UK investigators are examining how a Beechcraft King Air 200 crashed soon after taking off from Stapleford airport in Essex on 3 October, killing its two crew members.

The twin-engined turboprop, registration G-BYCP (archive image below), was owned and operated by the UK’s largest charter and management company, London Executive Aviation (LEA).

Crashed King Air - AirTeamImages


According to the operator, the King Air 200 lifted off from its Stapleford base at around 10:20 local time with the pilot and co-pilot at the controls. The eight-seat aircraft was on a positioning flight to the Royal Air Force's Brize Norton base in Oxfordshire – 65nm (120km) to the west – to pick up passengers.

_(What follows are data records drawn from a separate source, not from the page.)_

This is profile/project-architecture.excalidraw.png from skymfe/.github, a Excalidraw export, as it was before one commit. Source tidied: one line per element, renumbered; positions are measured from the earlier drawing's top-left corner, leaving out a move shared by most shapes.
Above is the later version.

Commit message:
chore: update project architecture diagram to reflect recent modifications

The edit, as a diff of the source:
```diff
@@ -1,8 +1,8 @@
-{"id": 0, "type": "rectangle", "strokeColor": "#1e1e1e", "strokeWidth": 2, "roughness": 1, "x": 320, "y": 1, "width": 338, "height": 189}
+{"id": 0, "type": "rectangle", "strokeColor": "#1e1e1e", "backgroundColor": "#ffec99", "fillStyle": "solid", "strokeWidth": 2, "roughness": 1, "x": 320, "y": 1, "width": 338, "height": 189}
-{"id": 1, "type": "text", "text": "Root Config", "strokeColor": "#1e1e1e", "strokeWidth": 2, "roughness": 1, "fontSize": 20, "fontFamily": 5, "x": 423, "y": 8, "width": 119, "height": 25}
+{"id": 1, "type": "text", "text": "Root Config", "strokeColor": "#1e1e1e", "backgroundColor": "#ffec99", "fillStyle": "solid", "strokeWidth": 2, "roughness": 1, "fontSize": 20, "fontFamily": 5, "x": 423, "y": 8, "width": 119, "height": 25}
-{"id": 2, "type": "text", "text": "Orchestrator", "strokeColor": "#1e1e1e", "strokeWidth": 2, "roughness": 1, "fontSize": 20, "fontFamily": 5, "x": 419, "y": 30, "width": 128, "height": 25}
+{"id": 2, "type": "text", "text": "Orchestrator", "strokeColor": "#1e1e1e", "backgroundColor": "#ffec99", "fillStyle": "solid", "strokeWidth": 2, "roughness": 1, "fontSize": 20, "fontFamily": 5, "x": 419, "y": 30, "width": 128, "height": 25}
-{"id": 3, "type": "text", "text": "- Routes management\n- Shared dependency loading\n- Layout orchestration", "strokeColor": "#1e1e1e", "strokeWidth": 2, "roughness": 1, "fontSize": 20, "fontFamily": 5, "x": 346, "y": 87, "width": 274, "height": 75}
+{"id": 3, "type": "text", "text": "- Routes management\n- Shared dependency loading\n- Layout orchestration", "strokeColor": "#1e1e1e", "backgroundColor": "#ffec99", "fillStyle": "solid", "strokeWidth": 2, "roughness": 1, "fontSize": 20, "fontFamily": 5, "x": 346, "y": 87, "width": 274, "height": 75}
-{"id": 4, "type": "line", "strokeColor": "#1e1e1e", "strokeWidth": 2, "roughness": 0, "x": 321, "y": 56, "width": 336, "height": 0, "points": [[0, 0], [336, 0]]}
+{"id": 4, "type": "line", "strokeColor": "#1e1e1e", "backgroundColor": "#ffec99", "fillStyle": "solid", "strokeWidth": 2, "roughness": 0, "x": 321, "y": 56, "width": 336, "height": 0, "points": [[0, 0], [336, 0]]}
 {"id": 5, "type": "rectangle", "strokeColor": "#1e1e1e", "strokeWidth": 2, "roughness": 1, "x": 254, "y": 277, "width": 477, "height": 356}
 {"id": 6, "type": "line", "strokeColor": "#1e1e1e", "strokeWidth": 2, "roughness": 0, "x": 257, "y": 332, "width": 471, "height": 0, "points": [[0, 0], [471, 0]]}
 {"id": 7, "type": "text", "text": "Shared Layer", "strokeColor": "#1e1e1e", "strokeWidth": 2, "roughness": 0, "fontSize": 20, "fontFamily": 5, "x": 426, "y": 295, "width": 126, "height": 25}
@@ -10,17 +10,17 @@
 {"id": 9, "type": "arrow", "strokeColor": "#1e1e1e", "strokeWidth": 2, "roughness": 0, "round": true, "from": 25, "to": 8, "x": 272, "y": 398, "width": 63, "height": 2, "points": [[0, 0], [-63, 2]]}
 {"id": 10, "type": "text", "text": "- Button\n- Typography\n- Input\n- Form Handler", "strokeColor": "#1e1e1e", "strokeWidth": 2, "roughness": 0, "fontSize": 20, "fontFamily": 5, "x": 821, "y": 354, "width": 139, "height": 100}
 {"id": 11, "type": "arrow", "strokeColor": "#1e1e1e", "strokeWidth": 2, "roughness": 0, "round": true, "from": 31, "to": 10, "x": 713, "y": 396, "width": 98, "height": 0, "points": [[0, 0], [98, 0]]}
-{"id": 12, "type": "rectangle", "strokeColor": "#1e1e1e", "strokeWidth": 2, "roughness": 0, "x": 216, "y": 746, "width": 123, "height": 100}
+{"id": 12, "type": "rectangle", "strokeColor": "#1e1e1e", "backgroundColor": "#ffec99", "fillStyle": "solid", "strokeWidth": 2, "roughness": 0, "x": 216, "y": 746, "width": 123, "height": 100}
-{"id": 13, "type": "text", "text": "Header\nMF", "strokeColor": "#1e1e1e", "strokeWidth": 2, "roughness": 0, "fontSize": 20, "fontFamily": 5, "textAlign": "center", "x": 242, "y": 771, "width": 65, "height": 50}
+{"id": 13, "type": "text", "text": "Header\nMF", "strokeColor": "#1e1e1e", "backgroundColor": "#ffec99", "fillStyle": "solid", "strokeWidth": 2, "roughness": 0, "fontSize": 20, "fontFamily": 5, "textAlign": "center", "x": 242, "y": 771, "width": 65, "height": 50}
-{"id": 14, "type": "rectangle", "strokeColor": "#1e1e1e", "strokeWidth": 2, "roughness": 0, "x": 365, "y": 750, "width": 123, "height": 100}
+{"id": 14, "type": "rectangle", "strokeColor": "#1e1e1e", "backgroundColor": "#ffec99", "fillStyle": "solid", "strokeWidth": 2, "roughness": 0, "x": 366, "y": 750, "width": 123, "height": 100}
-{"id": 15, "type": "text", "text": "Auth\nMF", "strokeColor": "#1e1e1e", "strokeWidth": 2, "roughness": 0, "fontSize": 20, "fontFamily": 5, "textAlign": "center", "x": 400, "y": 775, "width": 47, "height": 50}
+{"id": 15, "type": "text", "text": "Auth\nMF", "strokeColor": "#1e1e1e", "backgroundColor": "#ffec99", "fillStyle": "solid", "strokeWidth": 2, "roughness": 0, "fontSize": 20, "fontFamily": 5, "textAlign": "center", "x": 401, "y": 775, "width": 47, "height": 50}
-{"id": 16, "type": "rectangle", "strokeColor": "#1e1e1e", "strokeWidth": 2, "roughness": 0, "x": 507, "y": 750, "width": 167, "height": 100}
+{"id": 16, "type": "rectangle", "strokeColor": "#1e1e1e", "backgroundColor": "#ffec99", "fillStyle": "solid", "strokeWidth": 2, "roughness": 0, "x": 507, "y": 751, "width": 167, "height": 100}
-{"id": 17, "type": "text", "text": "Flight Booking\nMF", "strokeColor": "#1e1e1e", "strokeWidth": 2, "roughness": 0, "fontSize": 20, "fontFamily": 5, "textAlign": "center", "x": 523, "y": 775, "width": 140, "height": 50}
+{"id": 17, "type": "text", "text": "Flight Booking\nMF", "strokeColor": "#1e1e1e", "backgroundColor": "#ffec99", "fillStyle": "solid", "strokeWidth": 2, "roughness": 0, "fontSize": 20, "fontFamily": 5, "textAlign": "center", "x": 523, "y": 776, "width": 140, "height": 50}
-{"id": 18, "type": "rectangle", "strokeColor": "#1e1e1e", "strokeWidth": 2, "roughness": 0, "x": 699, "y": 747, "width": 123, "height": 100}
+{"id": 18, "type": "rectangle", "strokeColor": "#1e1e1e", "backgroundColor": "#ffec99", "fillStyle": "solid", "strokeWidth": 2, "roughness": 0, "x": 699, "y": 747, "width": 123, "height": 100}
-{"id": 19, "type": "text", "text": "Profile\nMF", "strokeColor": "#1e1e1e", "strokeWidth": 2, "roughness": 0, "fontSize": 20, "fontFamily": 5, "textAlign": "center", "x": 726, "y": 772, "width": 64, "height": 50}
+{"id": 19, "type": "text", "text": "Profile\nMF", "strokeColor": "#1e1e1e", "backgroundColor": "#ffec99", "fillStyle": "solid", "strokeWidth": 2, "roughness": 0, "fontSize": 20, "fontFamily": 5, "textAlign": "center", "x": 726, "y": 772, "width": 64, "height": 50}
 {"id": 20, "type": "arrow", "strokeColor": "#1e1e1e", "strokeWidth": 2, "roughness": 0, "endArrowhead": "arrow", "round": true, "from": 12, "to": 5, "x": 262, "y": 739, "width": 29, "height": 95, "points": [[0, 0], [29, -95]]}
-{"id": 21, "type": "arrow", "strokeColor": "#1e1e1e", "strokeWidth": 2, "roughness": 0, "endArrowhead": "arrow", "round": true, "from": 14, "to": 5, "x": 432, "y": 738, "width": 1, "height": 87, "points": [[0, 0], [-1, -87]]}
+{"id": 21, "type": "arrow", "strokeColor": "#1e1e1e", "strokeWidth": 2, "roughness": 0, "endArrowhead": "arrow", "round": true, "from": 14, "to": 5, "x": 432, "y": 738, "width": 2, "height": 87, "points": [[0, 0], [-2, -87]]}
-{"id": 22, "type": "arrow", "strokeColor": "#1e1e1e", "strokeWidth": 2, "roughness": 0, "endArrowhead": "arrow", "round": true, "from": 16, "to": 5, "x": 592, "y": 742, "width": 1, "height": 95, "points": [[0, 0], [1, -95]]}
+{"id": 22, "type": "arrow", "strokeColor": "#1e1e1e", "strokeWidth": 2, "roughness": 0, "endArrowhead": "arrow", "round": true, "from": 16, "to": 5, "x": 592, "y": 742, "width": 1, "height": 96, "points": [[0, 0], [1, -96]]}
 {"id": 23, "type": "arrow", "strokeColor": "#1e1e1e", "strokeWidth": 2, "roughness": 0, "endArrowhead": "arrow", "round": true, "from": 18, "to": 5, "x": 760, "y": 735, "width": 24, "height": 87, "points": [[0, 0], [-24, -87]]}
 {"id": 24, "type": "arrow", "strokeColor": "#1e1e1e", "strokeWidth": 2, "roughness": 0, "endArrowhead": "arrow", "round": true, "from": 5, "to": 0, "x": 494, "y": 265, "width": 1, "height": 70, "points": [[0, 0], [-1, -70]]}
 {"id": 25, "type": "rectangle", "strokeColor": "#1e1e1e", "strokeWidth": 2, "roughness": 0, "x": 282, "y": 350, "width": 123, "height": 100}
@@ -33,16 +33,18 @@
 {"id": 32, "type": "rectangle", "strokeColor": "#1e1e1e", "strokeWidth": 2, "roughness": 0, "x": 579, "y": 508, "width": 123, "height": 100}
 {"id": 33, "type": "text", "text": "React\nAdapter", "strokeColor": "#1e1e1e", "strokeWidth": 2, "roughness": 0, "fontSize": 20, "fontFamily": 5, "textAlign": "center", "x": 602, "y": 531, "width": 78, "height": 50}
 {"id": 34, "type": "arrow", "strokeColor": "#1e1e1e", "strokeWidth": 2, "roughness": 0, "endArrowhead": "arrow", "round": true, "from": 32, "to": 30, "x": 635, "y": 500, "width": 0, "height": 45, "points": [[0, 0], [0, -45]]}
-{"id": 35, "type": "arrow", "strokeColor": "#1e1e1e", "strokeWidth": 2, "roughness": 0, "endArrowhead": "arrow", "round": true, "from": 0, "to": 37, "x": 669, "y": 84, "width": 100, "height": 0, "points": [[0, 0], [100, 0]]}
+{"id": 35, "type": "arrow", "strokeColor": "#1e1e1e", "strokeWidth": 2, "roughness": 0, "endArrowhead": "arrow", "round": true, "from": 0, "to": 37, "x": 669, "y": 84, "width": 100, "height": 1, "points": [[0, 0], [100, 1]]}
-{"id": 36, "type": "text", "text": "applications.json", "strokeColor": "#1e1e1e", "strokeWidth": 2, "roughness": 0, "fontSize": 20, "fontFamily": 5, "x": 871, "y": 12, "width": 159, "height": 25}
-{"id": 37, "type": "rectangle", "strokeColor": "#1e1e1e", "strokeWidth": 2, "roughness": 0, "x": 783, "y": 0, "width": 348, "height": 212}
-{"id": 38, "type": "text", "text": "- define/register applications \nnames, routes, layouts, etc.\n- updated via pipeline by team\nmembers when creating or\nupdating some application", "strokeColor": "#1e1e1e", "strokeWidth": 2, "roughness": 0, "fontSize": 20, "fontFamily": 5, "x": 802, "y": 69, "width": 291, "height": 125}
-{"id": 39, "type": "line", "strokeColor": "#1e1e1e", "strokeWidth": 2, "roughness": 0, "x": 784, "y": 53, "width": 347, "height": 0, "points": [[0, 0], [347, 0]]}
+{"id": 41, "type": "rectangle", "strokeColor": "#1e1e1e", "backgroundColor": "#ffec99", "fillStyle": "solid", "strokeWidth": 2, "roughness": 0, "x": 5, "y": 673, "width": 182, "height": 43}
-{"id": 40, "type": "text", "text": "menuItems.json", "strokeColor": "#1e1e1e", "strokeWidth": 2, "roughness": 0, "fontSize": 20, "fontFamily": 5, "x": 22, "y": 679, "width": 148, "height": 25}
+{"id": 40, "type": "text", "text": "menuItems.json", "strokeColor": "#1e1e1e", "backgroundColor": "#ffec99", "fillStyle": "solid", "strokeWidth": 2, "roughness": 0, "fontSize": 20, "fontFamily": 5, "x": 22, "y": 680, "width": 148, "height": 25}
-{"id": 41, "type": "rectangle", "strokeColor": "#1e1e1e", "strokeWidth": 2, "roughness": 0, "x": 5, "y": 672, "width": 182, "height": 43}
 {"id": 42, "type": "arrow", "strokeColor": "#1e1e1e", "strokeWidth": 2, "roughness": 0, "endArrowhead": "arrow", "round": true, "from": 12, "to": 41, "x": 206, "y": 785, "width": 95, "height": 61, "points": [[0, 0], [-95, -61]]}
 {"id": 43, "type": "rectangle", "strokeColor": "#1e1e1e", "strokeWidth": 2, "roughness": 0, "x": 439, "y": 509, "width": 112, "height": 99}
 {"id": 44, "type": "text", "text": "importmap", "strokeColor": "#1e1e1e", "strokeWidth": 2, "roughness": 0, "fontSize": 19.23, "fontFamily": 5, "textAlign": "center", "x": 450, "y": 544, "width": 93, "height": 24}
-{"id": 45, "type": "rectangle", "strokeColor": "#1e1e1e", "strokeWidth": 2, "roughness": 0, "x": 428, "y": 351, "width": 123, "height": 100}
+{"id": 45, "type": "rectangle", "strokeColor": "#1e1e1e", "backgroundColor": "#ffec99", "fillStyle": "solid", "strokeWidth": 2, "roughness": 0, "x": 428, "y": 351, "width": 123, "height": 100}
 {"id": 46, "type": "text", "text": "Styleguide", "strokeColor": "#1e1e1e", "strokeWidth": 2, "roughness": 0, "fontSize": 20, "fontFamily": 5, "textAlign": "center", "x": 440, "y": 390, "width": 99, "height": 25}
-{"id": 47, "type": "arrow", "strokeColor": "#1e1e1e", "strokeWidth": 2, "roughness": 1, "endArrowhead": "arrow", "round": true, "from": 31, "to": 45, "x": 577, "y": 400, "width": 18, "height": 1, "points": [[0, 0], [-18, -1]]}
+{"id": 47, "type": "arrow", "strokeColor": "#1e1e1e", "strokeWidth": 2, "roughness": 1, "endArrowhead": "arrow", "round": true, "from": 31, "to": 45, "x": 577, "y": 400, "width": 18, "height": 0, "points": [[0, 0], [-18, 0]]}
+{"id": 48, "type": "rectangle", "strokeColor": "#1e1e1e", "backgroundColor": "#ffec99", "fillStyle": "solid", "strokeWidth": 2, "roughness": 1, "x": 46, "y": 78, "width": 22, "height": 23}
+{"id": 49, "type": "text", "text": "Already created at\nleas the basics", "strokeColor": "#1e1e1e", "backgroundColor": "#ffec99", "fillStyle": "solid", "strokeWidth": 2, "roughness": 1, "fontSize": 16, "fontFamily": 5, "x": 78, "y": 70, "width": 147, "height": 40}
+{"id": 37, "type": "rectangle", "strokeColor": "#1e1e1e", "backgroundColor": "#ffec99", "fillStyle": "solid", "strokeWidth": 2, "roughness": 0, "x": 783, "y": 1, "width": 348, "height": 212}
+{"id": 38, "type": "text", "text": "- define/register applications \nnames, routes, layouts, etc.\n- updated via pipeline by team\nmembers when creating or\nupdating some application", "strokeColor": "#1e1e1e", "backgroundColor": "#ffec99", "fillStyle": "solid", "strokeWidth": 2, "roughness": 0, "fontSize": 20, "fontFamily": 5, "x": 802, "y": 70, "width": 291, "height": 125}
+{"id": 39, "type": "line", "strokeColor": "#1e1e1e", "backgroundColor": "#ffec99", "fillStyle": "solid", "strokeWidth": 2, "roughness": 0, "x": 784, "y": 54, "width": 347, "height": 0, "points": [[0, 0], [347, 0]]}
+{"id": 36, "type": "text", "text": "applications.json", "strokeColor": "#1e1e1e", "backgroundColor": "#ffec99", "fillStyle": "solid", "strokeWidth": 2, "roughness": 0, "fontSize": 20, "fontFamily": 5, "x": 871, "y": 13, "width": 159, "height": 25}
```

“Almost immediately after take-off, the aircraft came down in a field close to Stapleford airport,” says LEA.

The executive-configured twin was one of the three King Air 200s in LEA's 24-strong business aircraft fleet. It was manufactured in 1981 and had its last scheduled maintenance inspection on 12 June, the operator confirms.

LEA describes the crew as “ highly experienced professional pilots”. The captain “had extensive experience of flying King Air aircraft”, it says “and was a flying examiner [with the UK Civil Aviation Authority]”.

Source: Flight International